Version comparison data
________________________________________

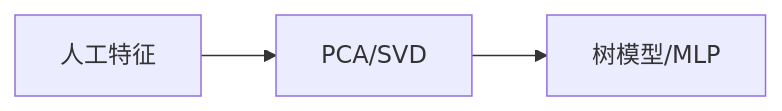
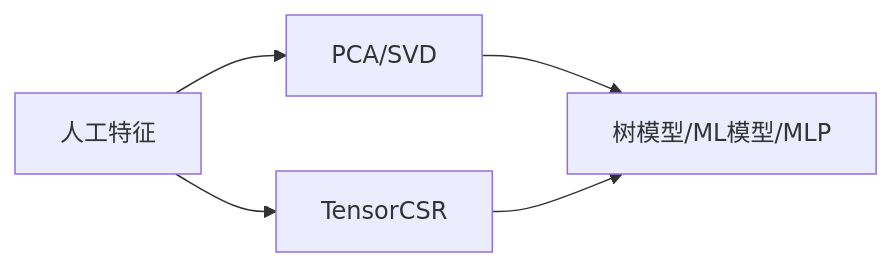
The diagram in docs/views/kaggle/Kaggle-OpenProblem.md (kuro7766/MyBlog-V3), drawn with Mermaid before and after one commit. The commit also changed other lines of this file, not shown here.

````diff
--- a/docs/views/kaggle/Kaggle-OpenProblem.md
+++ b/docs/views/kaggle/Kaggle-OpenProblem.md
@@ -310,5 +321,7 @@
 ```mermaid
 graph LR
 A[人工特征] --> B[PCA/SVD]
-B --> C[树模型/MLP]
+B --> C[树模型/ML模型/MLP]
+A --> D[TensorCSR]
+D --> C
 ```
````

________________________________________

Please repeat the entries exactly. Do not include the pictures.

The diagram in docs/views/kaggle/Kaggle-OpenProblem.md (kuro7766/MyBlog-V3), drawn with Mermaid before and after one commit. The commit also changed other lines of this file, not shown here.

````diff
--- a/docs/views/kaggle/Kaggle-OpenProblem.md
+++ b/docs/views/kaggle/Kaggle-OpenProblem.md
@@ -310,5 +321,7 @@
 ```mermaid
 graph LR
 A[人工特征] --> B[PCA/SVD]
-B --> C[树模型/MLP]
+B --> C[树模型/ML模型/MLP]
+A --> D[TensorCSR]
+D --> C
 ```
````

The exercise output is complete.